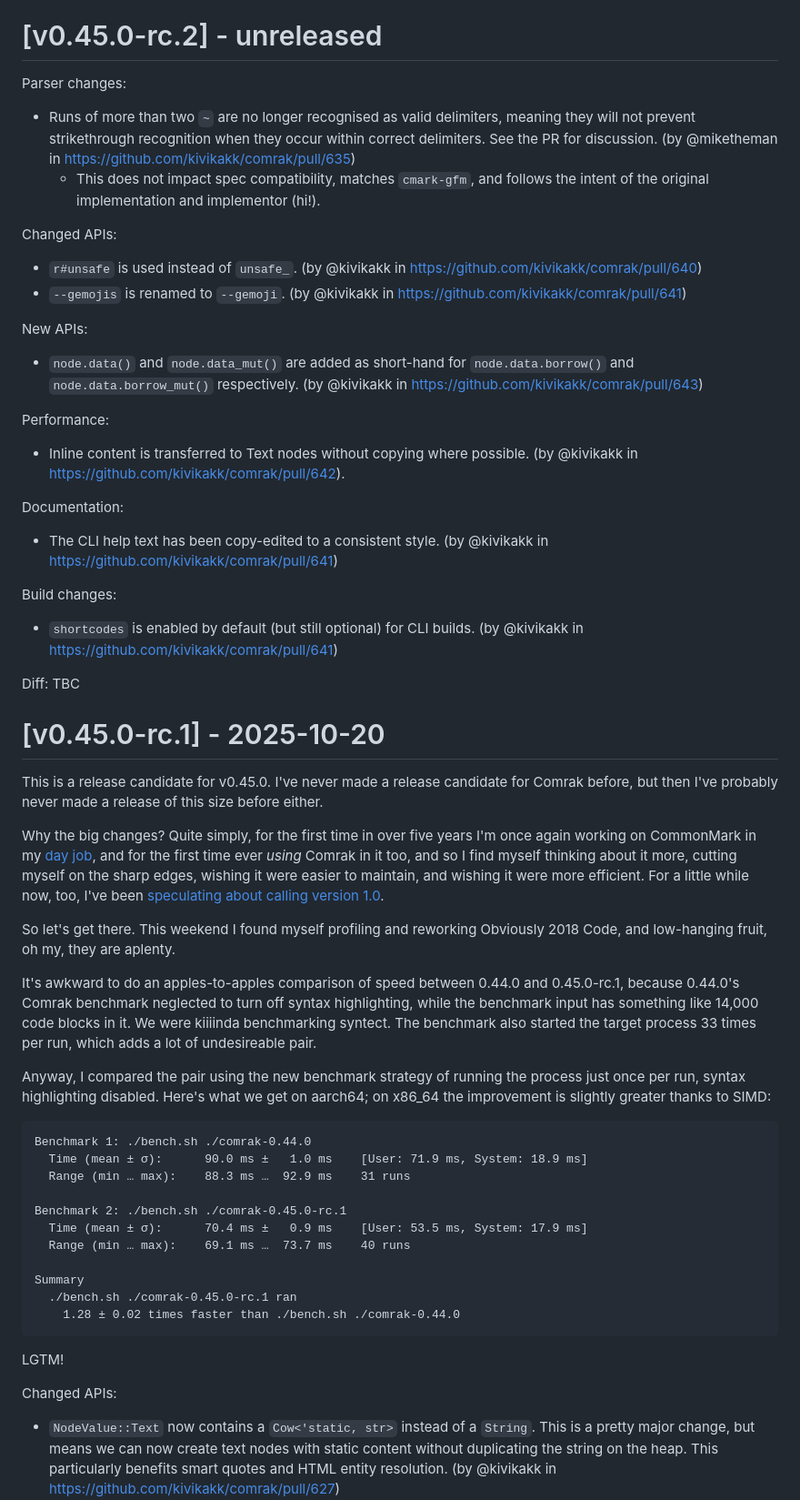
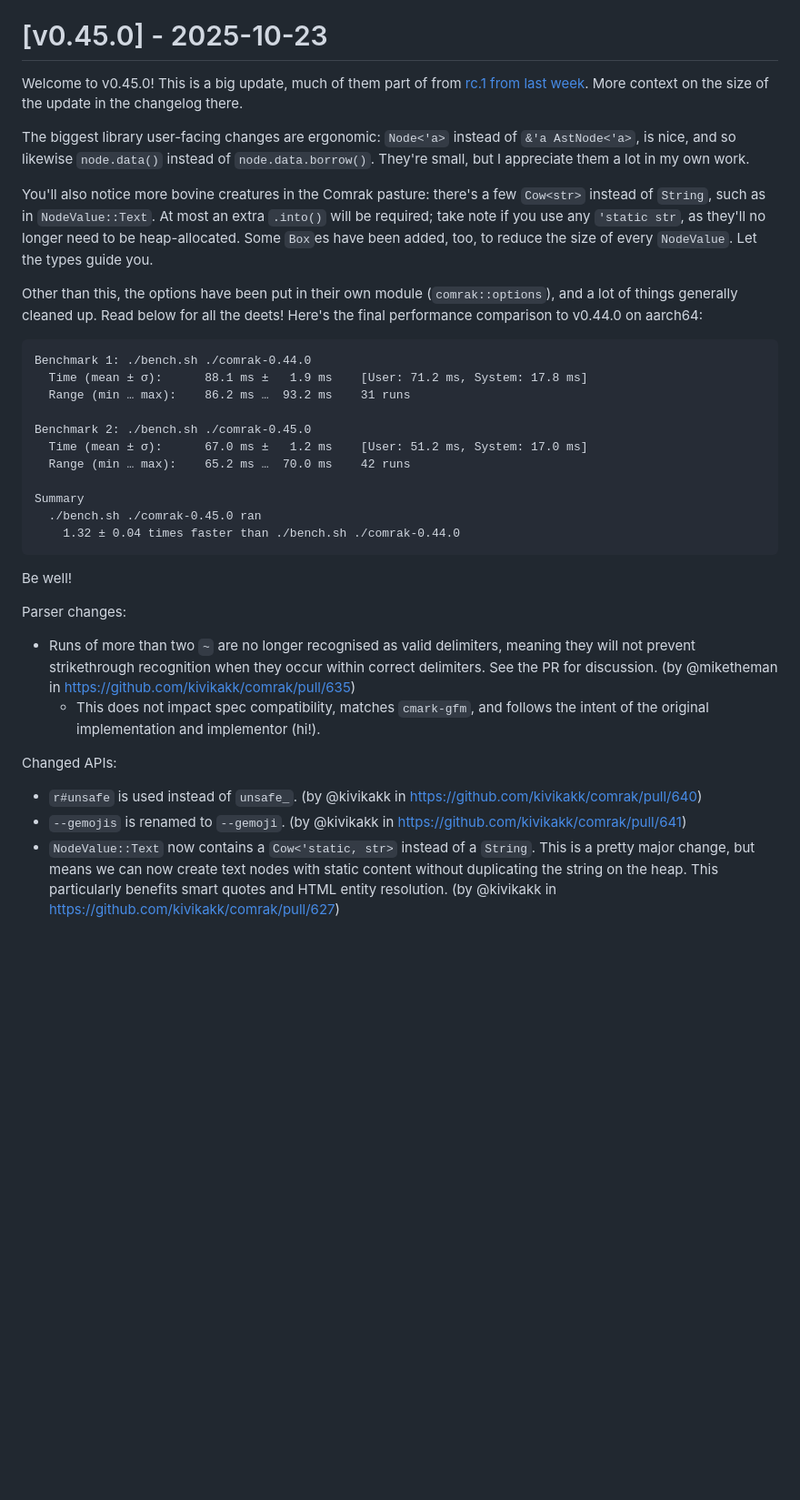
Before and after one commit to kivikakk/comrak, a Markdown page: CHANGELOG.md, the part around the change printed below. Shown: that part at 91% size. GitHub-like rendering; blank space fills up the shorter version.

Commit message:
CHANGELOG.md: finish 0.45.0.

````diff
--- a/CHANGELOG.md
+++ b/CHANGELOG.md
@@ -44,7 +13,31 @@ Categories to use in this document, and the order in which to give them:
 * Behind the scenes
 
 
-# [v0.45.0-rc.2] - unreleased
+# [v0.45.0] - 2025-10-23
+
+Welcome to v0.45.0! This is a big update, much of them part of from [rc.1 from last week](https://github.com/kivikakk/comrak/releases/tag/v0.45.0-rc.1).  More context on the size of the update in the changelog there.
+
+The biggest library user-facing changes are ergonomic: `Node<'a>` instead of `&'a AstNode<'a>`, is nice, and so likewise `node.data()` instead of `node.data.borrow()`.  They're small, but I appreciate them a lot in my own work.
+
+You'll also notice more bovine creatures in the Comrak pasture: there's a few `Cow<str>` instead of `String`, such as in `NodeValue::Text`.  At most an extra `.into()` will be required; take note if you use any `'static str`, as they'll no longer need to be heap-allocated.  Some `Box`es have been added, too, to reduce the size of every `NodeValue`.  Let the types guide you.
+
+Other than this, the options have been put in their own module (`comrak::options`), and a lot of things generally cleaned up. Read below for all the deets!  Here's the final performance comparison to v0.44.0 on aarch64:
+
+```
+Benchmark 1: ./bench.sh ./comrak-0.44.0
+  Time (mean ± σ):      88.1 ms ±   1.9 ms    [User: 71.2 ms, System: 17.8 ms]
+  Range (min … max):    86.2 ms …  93.2 ms    31 runs
+
+Benchmark 2: ./bench.sh ./comrak-0.45.0
+  Time (mean ± σ):      67.0 ms ±   1.2 ms    [User: 51.2 ms, System: 17.0 ms]
+  Range (min … max):    65.2 ms …  70.0 ms    42 runs
+
+Summary
+  ./bench.sh ./comrak-0.45.0 ran
+    1.32 ± 0.04 times faster than ./bench.sh ./comrak-0.44.0
+```
+
+Be well!
 
 Parser changes:
 
@@ -55,57 +48,6 @@ Changed APIs:
 
 * `r#unsafe` is used instead of `unsafe_`. (by @kivikakk in https://github.com/kivikakk/comrak/pull/640)
 * `--gemojis` is renamed to `--gemoji`. (by @kivikakk in https://github.com/kivikakk/comrak/pull/641)
-
-New APIs:
-
-* `node.data()` and `node.data_mut()` are added as short-hand for `node.data.borrow()` and `node.data.borrow_mut()` respectively. (by @kivikakk in https://github.com/kivikakk/comrak/pull/643)
-
-Performance:
-
-* Inline content is transferred to Text nodes without copying where possible. (by @kivikakk in https://github.com/kivikakk/comrak/pull/642).
-
-Documentation:
-
-* The CLI help text has been copy-edited to a consistent style. (by @kivikakk in https://github.com/kivikakk/comrak/pull/641)
-
-Build changes:
-
-* `shortcodes` is enabled by default (but still optional) for CLI builds. (by @kivikakk in https://github.com/kivikakk/comrak/pull/641)
-
-Diff: TBC
-
-
-# [v0.45.0-rc.1] - 2025-10-20
-
-This is a release candidate for v0.45.0. I've never made a release candidate for Comrak before, but then I've probably never made a release of this size before either.
-
-Why the big changes?  Quite simply, for the first time in over five years I'm once again working on CommonMark in my [day job](https://about.gitlab.com/company/team/#kivikakk), and for the first time ever _using_ Comrak in it too, and so I find myself thinking about it more, cutting myself on the sharp edges, wishing it were easier to maintain, and wishing it were more efficient.  For a little while now, too, I've been [speculating about calling version 1.0](https://github.com/kivikakk/comrak/pull/601).
-
-So let's get there.  This weekend I found myself profiling and reworking Obviously 2018 Code, and low-hanging fruit, oh my, they are aplenty.
-
-It's awkward to do an apples-to-apples comparison of speed between 0.44.0 and 0.45.0-rc.1, because 0.44.0's Comrak benchmark neglected to turn off syntax highlighting, while the benchmark input has something like 14,000 code blocks in it.  We were kiiiinda benchmarking syntect.  The benchmark also started
-the target process 33 times per run, which adds a lot of undesireable pair.
-
-Anyway, I compared the pair using the new benchmark strategy of running the process just once per run, syntax highlighting disabled.  Here's what we get on aarch64; on x86_64 the improvement is slightly greater thanks to SIMD:
-
-```
-Benchmark 1: ./bench.sh ./comrak-0.44.0
-  Time (mean ± σ):      90.0 ms ±   1.0 ms    [User: 71.9 ms, System: 18.9 ms]
-  Range (min … max):    88.3 ms …  92.9 ms    31 runs
-
-Benchmark 2: ./bench.sh ./comrak-0.45.0-rc.1
-  Time (mean ± σ):      70.4 ms ±   0.9 ms    [User: 53.5 ms, System: 17.9 ms]
-  Range (min … max):    69.1 ms …  73.7 ms    40 runs
-
-Summary
-  ./bench.sh ./comrak-0.45.0-rc.1 ran
-    1.28 ± 0.02 times faster than ./bench.sh ./comrak-0.44.0
-```
-
-LGTM!
-
-Changed APIs:
-
 * `NodeValue::Text` now contains a `Cow<'static, str>` instead of a `String`. This is a pretty major change, but means we can now create text nodes with static content without duplicating the string on the heap. This particularly benefits smart quotes and HTML entity resolution. (by @kivikakk in https://github.com/kivikakk/comrak/pull/627)
   * Adapting to this change usually means nothing on the read-only side (you can use it as a `&str` without issues); to write in-place, use `.to_mut()` on the `Cow` to get a `&mut String`. To assign, use `.into()` on a `&str` or `String`, like `NodeValue::Text("moo".into())`.
   * `NodeValue::text()` now returns a `&str`. It used to return a `&String` (!).
````
Also changed, not shown: other parts of CHANGELOG.md (+11 -32 lines).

★ ★ ★ ★ ★

What you are asked to do: Go through the listing above and list every line that has the word "Range".

Answer to the exercise:
+  Range (min … max):    86.2 ms …  93.2 ms    31 runs
+  Range (min … max):    65.2 ms …  70.0 ms    42 runs
-  Range (min … max):    88.3 ms …  92.9 ms    31 runs
-  Range (min … max):    69.1 ms …  73.7 ms    40 runs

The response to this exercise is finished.